# [WHAT THE TASK ASKS]
Every record below is to be retyped exactly, with any pictures left out.

Start of GIVEN ENTRIES

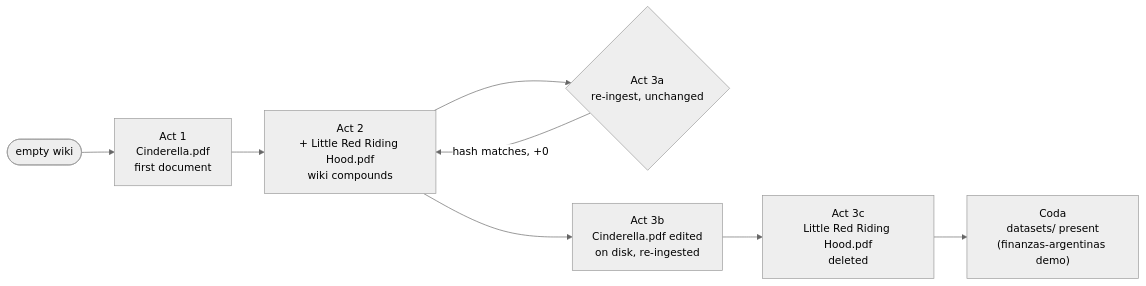
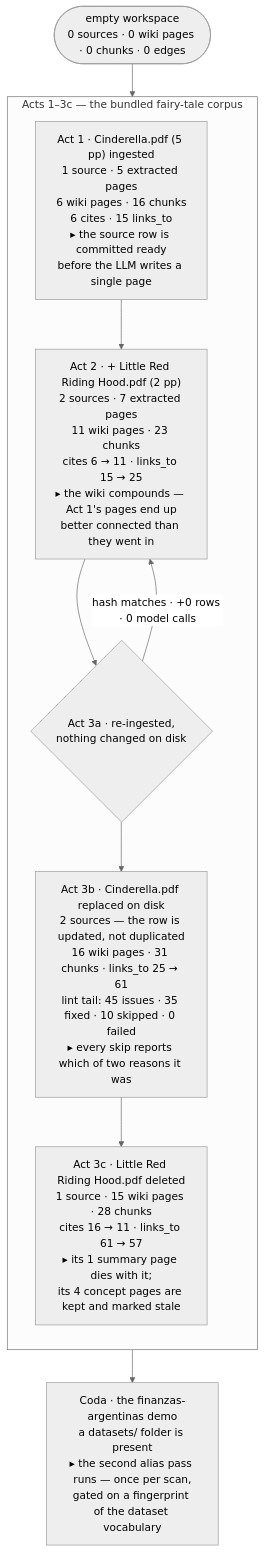
One commit to Clod/llmwiki-marimo changed the first of 2 diagrams in docs/ingestion_walkthrough.md. Above: the diagram before and after it, drawn with Mermaid (neutral theme). The commit also changed other lines of this file, not shown here.

Commit message:
docs: make the act diagram vertical, and let it carry the story
The section is called 'top to bottom' and the flowchart ran left to
right. Turning it TD fixes that, and the extra vertical room pays for
what the diagram was missing: each act now states the workspace as it
stands when the act ends — sources, extracted pages, wiki pages, chunks,
both edge counts — and the one thing that act exists to demonstrate.

Figures are read off the generated appendix, so the diagram is a summary
of the captured run rather than a second, hand-maintained account of it.
Acts 1-3c are grouped in a subgraph because the corpus switch at the coda
is a real boundary, and the backwards edge of Act 3a now gets a sentence
saying why it points back: a no-op re-ingest returns the workspace to the
state it was already in.

Claude-Session: https://claude.ai/code/session_019EP24zcrthoByMAkT8AVUm

````diff
--- a/docs/ingestion_walkthrough.md
+++ b/docs/ingestion_walkthrough.md
@@ -265,10 +269,19 @@
 ```mermaid
-flowchart LR
-    E(["empty wiki"]) --> A1["Act 1<br/>Cinderella.pdf<br/>first document"]
-    A1 --> A2["Act 2<br/>+ Little Red Riding Hood.pdf<br/>wiki compounds"]
-    A2 --> A3a{"Act 3a<br/>re-ingest, unchanged"}
-    A3a -->|hash matches, +0| A2
-    A2 --> A3b["Act 3b<br/>Cinderella.pdf edited<br/>on disk, re-ingested"]
-    A3b --> A3c["Act 3c<br/>Little Red Riding Hood.pdf<br/>deleted"]
-    A3c --> COD["Coda<br/>datasets/ present<br/>(finanzas-argentinas demo)"]
+flowchart TD
+    E(["empty workspace<br/>0 sources · 0 wiki pages · 0 chunks · 0 edges"])
+
+    subgraph FT ["Acts 1–3c — the bundled fairy-tale corpus"]
+        direction TB
+        A1["Act 1 · Cinderella.pdf (5 pp) ingested<br/>1 source · 5 extracted pages<br/>6 wiki pages · 16 chunks<br/>6 cites · 15 links_to<br/>▸ the source row is committed ready<br/>before the LLM writes a single page"]
+        A2["Act 2 · + Little Red Riding Hood.pdf (2 pp)<br/>2 sources · 7 extracted pages<br/>11 wiki pages · 23 chunks<br/>cites 6 → 11 · links_to 15 → 25<br/>▸ the wiki compounds — Act 1's pages end up<br/>better connected than they went in"]
+        A3a{"Act 3a · re-ingested,<br/>nothing changed on disk"}
+        A3b["Act 3b · Cinderella.pdf replaced on disk<br/>2 sources — the row is updated, not duplicated<br/>16 wiki pages · 31 chunks · links_to 25 → 61<br/>lint tail: 45 issues · 35 fixed · 10 skipped · 0 failed<br/>▸ every skip reports which of two reasons it was"]
+        A3c["Act 3c · Little Red Riding Hood.pdf deleted<br/>1 source · 15 wiki pages · 28 chunks<br/>cites 16 → 11 · links_to 61 → 57<br/>▸ its 1 summary page dies with it;<br/>its 4 concept pages are kept and marked stale"]
+    end
+
+    COD["Coda · the finanzas-argentinas demo<br/>a datasets/ folder is present<br/>▸ the second alias pass runs — once per scan,<br/>gated on a fingerprint of the dataset vocabulary"]
+
+    E --> A1 --> A2 --> A3a
+    A3a -->|"hash matches · +0 rows · 0 model calls"| A2
+    A3a --> A3b --> A3c --> COD
 ```
````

End of GIVEN ENTRIES

# [EXERCISE RESULT]
One commit to Clod/llmwiki-marimo changed the first of 2 diagrams in docs/ingestion_walkthrough.md. Above: the diagram before and after it, drawn with Mermaid (neutral theme). The commit also changed other lines of this file, not shown here.

Commit message:
docs: make the act diagram vertical, and let it carry the story
The section is called 'top to bottom' and the flowchart ran left to
right. Turning it TD fixes that, and the extra vertical room pays for
what the diagram was missing: each act now states the workspace as it
stands when the act ends — sources, extracted pages, wiki pages, chunks,
both edge counts — and the one thing that act exists to demonstrate.

Figures are read off the generated appendix, so the diagram is a summary
of the captured run rather than a second, hand-maintained account of it.
Acts 1-3c are grouped in a subgraph because the corpus switch at the coda
is a real boundary, and the backwards edge of Act 3a now gets a sentence
saying why it points back: a no-op re-ingest returns the workspace to the
state it was already in.

Claude-Session: https://claude.ai/code/session_019EP24zcrthoByMAkT8AVUm

````diff
--- a/docs/ingestion_walkthrough.md
+++ b/docs/ingestion_walkthrough.md
@@ -265,10 +269,19 @@
 ```mermaid
-flowchart LR
-    E(["empty wiki"]) --> A1["Act 1<br/>Cinderella.pdf<br/>first document"]
-    A1 --> A2["Act 2<br/>+ Little Red Riding Hood.pdf<br/>wiki compounds"]
-    A2 --> A3a{"Act 3a<br/>re-ingest, unchanged"}
-    A3a -->|hash matches, +0| A2
-    A2 --> A3b["Act 3b<br/>Cinderella.pdf edited<br/>on disk, re-ingested"]
-    A3b --> A3c["Act 3c<br/>Little Red Riding Hood.pdf<br/>deleted"]
-    A3c --> COD["Coda<br/>datasets/ present<br/>(finanzas-argentinas demo)"]
+flowchart TD
+    E(["empty workspace<br/>0 sources · 0 wiki pages · 0 chunks · 0 edges"])
+
+    subgraph FT ["Acts 1–3c — the bundled fairy-tale corpus"]
+        direction TB
+        A1["Act 1 · Cinderella.pdf (5 pp) ingested<br/>1 source · 5 extracted pages<br/>6 wiki pages · 16 chunks<br/>6 cites · 15 links_to<br/>▸ the source row is committed ready<br/>before the LLM writes a single page"]
+        A2["Act 2 · + Little Red Riding Hood.pdf (2 pp)<br/>2 sources · 7 extracted pages<br/>11 wiki pages · 23 chunks<br/>cites 6 → 11 · links_to 15 → 25<br/>▸ the wiki compounds — Act 1's pages end up<br/>better connected than they went in"]
+        A3a{"Act 3a · re-ingested,<br/>nothing changed on disk"}
+        A3b["Act 3b · Cinderella.pdf replaced on disk<br/>2 sources — the row is updated, not duplicated<br/>16 wiki pages · 31 chunks · links_to 25 → 61<br/>lint tail: 45 issues · 35 fixed · 10 skipped · 0 failed<br/>▸ every skip reports which of two reasons it was"]
+        A3c["Act 3c · Little Red Riding Hood.pdf deleted<br/>1 source · 15 wiki pages · 28 chunks<br/>cites 16 → 11 · links_to 61 → 57<br/>▸ its 1 summary page dies with it;<br/>its 4 concept pages are kept and marked stale"]
+    end
+
+    COD["Coda · the finanzas-argentinas demo<br/>a datasets/ folder is present<br/>▸ the second alias pass runs — once per scan,<br/>gated on a fingerprint of the dataset vocabulary"]
+
+    E --> A1 --> A2 --> A3a
+    A3a -->|"hash matches · +0 rows · 0 model calls"| A2
+    A3a --> A3b --> A3c --> COD
 ```
````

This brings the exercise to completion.